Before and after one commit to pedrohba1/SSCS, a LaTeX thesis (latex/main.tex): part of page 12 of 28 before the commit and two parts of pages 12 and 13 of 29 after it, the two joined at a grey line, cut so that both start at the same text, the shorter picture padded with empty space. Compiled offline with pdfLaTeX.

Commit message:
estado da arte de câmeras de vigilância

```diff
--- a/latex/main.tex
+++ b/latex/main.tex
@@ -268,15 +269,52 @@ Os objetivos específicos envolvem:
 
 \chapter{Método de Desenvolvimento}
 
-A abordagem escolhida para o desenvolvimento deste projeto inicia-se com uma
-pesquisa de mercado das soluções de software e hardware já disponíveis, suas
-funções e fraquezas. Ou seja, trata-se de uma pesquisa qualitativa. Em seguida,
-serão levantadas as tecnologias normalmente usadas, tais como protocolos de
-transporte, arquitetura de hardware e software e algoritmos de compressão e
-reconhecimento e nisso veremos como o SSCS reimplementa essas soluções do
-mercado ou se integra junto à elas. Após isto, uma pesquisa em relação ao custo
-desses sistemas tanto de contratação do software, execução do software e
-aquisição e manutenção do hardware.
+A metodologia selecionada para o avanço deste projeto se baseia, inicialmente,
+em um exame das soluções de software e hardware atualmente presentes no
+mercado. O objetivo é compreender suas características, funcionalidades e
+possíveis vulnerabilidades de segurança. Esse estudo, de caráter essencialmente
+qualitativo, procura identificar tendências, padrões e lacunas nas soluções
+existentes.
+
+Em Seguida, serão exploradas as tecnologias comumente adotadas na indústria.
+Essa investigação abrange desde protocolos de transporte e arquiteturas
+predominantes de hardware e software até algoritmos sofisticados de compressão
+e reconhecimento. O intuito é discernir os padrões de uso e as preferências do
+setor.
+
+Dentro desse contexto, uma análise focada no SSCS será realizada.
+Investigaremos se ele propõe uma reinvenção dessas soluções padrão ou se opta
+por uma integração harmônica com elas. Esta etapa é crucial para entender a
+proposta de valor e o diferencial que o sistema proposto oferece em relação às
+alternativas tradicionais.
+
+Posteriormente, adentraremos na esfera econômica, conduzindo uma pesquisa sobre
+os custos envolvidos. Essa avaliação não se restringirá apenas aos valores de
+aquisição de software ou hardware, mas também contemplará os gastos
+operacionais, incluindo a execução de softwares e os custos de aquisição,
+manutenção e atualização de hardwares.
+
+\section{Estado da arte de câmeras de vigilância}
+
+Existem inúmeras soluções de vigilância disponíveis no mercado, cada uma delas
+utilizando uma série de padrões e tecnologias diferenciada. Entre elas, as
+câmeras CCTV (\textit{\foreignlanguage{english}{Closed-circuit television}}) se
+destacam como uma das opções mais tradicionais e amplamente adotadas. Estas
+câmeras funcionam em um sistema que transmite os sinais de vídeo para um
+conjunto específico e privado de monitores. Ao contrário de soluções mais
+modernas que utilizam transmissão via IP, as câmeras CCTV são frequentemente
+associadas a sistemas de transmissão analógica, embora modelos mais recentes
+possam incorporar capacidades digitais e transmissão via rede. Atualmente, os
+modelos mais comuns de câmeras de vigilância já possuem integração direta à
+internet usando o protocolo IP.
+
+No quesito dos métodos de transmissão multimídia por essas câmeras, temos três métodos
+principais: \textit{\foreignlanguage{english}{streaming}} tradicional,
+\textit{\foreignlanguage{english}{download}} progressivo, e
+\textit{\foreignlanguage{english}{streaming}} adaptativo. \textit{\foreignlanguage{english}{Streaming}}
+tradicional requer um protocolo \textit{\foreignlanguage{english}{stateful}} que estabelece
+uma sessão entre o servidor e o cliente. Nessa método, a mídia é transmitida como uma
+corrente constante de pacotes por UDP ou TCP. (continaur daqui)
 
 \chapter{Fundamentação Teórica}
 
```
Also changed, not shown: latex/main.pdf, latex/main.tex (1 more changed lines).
□ □ □ □ □
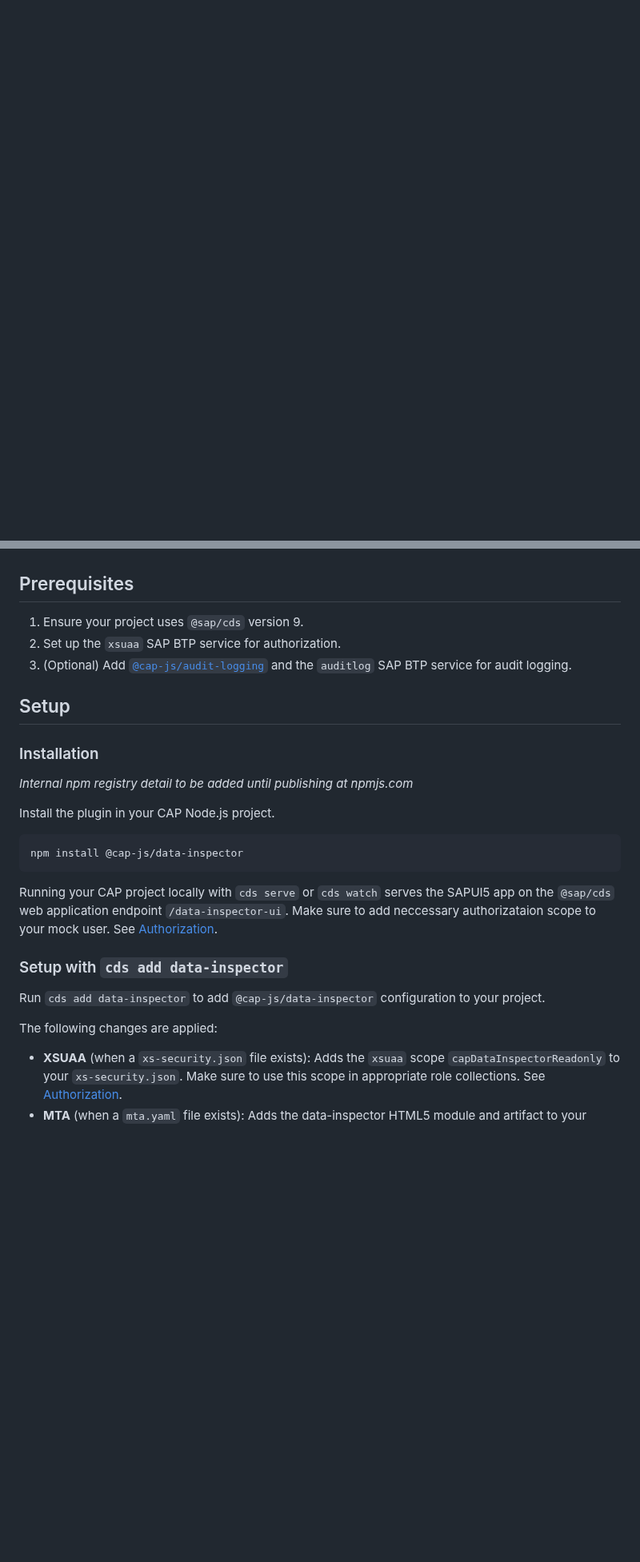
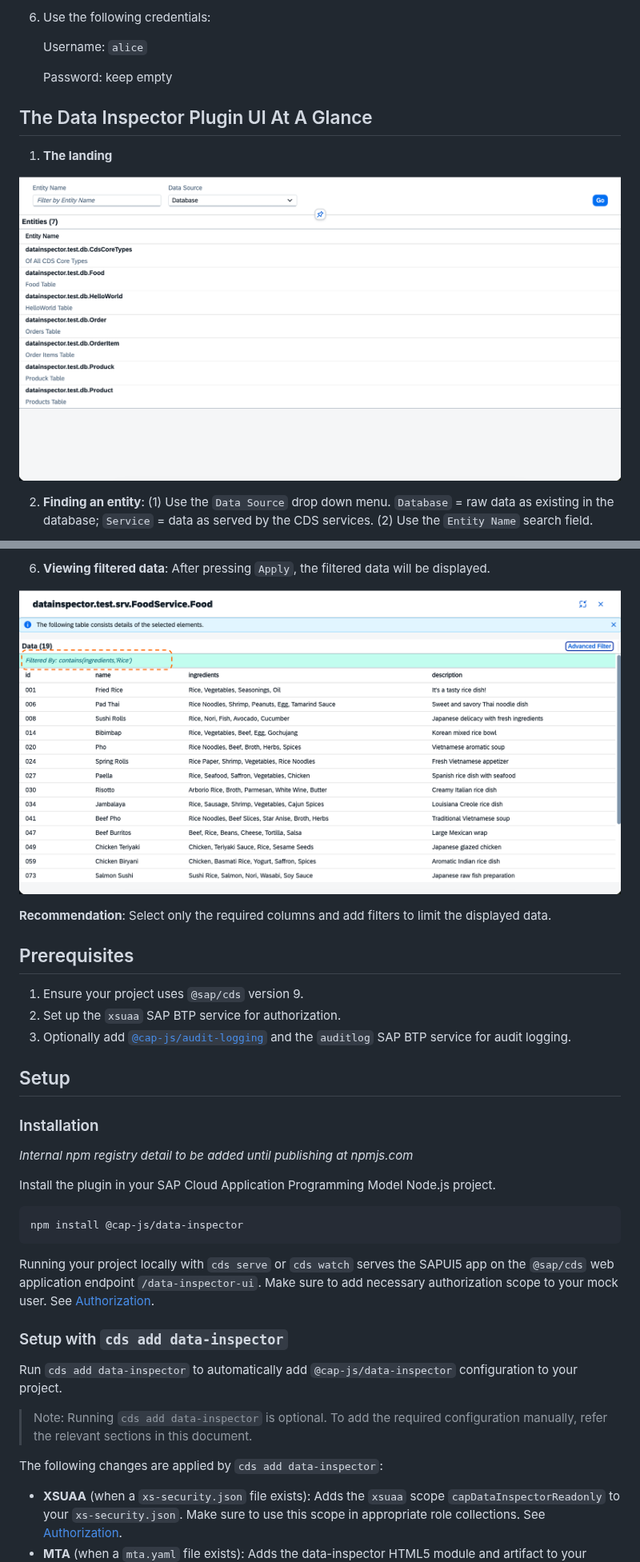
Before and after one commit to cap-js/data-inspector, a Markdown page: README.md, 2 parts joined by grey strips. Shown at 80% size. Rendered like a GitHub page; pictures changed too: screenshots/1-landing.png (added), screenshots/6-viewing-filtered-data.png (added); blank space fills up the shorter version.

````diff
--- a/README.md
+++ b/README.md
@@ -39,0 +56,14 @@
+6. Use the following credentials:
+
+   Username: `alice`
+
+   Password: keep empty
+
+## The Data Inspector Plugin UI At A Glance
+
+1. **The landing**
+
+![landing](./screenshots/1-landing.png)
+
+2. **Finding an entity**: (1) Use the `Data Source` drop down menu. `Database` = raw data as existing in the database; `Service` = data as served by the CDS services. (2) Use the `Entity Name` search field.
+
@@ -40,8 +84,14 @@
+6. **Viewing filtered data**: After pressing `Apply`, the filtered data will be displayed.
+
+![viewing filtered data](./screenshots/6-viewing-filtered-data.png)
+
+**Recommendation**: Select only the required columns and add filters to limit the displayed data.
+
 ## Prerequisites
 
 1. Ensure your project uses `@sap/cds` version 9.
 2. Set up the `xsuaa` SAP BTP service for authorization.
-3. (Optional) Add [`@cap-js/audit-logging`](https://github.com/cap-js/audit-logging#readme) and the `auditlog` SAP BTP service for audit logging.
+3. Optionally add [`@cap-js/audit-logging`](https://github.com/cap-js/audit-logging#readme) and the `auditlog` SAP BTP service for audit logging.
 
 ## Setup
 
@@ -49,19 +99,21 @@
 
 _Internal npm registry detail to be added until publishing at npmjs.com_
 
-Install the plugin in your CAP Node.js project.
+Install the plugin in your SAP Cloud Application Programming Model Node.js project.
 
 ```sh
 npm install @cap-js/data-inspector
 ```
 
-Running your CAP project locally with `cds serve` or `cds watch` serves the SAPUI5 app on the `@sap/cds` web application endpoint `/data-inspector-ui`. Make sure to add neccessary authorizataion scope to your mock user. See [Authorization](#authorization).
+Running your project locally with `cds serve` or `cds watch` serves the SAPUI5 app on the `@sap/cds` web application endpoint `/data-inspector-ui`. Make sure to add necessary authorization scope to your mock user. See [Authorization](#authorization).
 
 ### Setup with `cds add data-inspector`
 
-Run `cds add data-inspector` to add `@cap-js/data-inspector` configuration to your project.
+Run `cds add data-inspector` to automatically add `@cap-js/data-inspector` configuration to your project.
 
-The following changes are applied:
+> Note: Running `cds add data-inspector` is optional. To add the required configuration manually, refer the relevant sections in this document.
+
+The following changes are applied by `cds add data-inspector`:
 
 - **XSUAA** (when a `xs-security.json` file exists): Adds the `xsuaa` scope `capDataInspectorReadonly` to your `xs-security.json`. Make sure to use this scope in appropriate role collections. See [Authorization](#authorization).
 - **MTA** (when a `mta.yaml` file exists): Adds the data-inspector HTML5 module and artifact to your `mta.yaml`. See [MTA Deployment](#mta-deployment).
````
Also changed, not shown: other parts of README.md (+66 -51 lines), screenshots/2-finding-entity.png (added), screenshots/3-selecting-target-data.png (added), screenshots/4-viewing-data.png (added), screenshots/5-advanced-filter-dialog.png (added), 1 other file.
□ □ □ □ □
The answer must consist of every line in the records above that contains the word "padrões".

**Output below**
+qualitativo, procura identificar tendências, padrões e lacunas nas soluções
+e reconhecimento. O intuito é discernir os padrões de uso e as preferências do
+utilizando uma série de padrões e tecnologias diferenciada. Entre elas, as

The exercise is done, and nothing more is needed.